For a state shaped like a mitten, not everything about Michigan is as warm and cozy as you might like to think, at least not for gay people. For instance, you can legally be fired for being gay! Even if you have a job, there’s no guarantee that the state will provide benefits for your partner accordingly. And most recently, not only does it not have anti-bullying legislation, Michigan’s state government has actually figured out how to have the opposite of that.
SB 137 is ostensibly anti-bullying legislation, but it’s unclear what parts of it would actually prevent anyone, especially gay kids, from being bullied. It doesn’t contain any of the specific measures that other anti-bullying bills have contained and that have been proven to actually protect kids. As the Michigan Messenger reports:
The GOP pushed through an amended bill, SB 137, which does nothing advocates have pushed for — including reporting requirements and enumeration, or listing, of protected classes. In addition, the legislation provides an exception which allows bullying based on “moral convictions.”
To repeat: ALLOWS BULLYING BASED ON MORAL CONVICTIONS. Specifically, the language of the bill actually says:
“This section does not prohibit a statement of a sincerely held religious belief or moral conviction of a school employee, school volunteer, pupil, or a pupil and parent or guardian.”
So, in legal terms, the only justification one needs for saying ANYTHING AT ALL to a student is having a “sincerely held religious belief.” Such as, just hypothetically, that gay people are inherently sinful and going to hell, or not worthy of equal rights as godly straight people. Or even moral conviction! You could be a completely secular person who thinks gay kids deserve to be tormented, and your bases would still be covered here. Also, the “you” in this sentence can be anyone! School employee! Fellow student! Parent! Is there anyone who can’t just show up and inform gay students of their unworthiness based on moral or religious grounds? Maybe not! Who knows!
Maybe the worst and most confusing part of SB 137 is that its name in the state Senate is “Matt’s Safe School Law.” It’s named for Matt Epling, a Michigan high school student whose suicide was connected to anti-gay bullying. Astute analysts of the bill will note that, as Michigan Senator Gretchen Whitmer said, “it wouldn’t have done a damn thing to save Matt!”

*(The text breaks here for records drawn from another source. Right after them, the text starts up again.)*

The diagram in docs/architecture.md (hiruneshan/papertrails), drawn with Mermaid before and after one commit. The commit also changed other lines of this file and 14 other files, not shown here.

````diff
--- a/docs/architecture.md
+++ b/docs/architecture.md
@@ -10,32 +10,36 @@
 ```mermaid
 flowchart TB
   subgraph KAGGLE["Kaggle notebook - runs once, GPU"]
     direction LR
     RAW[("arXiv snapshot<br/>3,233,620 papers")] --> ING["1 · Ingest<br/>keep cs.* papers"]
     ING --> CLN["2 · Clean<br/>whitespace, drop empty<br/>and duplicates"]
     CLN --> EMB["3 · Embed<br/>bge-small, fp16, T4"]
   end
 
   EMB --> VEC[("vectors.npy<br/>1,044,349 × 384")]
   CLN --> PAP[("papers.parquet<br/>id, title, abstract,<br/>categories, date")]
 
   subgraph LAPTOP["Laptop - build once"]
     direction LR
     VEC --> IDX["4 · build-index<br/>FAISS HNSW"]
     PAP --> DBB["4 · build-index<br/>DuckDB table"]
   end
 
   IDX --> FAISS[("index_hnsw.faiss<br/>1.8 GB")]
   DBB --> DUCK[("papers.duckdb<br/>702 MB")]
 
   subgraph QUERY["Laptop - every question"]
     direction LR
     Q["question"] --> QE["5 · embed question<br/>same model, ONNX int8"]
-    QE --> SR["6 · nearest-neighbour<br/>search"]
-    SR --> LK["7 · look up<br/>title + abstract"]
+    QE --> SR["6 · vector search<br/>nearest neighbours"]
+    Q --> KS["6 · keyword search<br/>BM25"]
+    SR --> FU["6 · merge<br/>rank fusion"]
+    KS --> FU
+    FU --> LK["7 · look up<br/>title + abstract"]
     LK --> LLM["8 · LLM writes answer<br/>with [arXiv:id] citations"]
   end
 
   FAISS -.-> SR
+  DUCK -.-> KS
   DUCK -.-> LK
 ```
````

Gary Glenn of the American Family Association of Michigan feels differently, as one might imagine.
The religious free speech protections included in the bill, consistent with the First Amendment, simply ensure that students won’t be bullied or punished — as occurred last year at a high school in Howell — for daring to say they believe a certain behavior is wrong as a matter of sincerely held religious or moral conviction. The First Amendment and other free speech protections do just that, protect free speech, not bullying. And students, like all other Americans, are free to verbally express their opinions — including religious and moral views — without fear of government repression or persecution, including under anti-bullying or harassment laws.
The issue is that while Glenn isn’t incorrect about the fact that the First Amendment allows us freedom of speech, constitutional rights have always been different in public schools. That’s why schools can enforce a three-inch-wide tank top strap rule, or search students’ lockers for drugs. Like it or not, students aren’t guaranteed the same constitutional rights on school property, and neither are their teachers — public school teachers have gotten in serious trouble for personal opinions (perhaps based on “moral convictions,” even) that weren’t even about or addressed to their own students, and were on their own time. Americans are guaranteed free speech, but school employees are charged with the safety and care of their students above all else, and it’s a shocking reversal of mission to change that for the sake of, of all things, religious principles — after all, the Constitution also guarantees us separation of church and state.
Aside from the implications this bill makes about how it is acceptable to treat other human beings and why, the facts are that as an anti-bullying law, this is a backwards way to go about things. To the extent that we have research on bullying and its causes and effects, nothing about this bill works. As Emily Dievendorf of Equality Michigan says:
“Research clearly shows that only states with enumerated bills see a reduction in bullying. We need a bill that mentions the most affected populations and requires statewide reporting of bullying and harassment. SB 137 simply does nothing to reduce bullying in our schools.”
SB 137 has been approved by the State Senate; it now moves on to the Republican-controlled House. This wouldn’t be the first anti-bullying legislation that’s less than effective; Michigan is far from the only state that has a long way to go as far as figuring out how to deal with bullying and kids’ safety. But this might be the first anti-bullying legislation that does not actually intend to stop bullying. When “moral convictions” take precedence over safety, the question has to be asked — who is Michigan’s state government actually trying to help?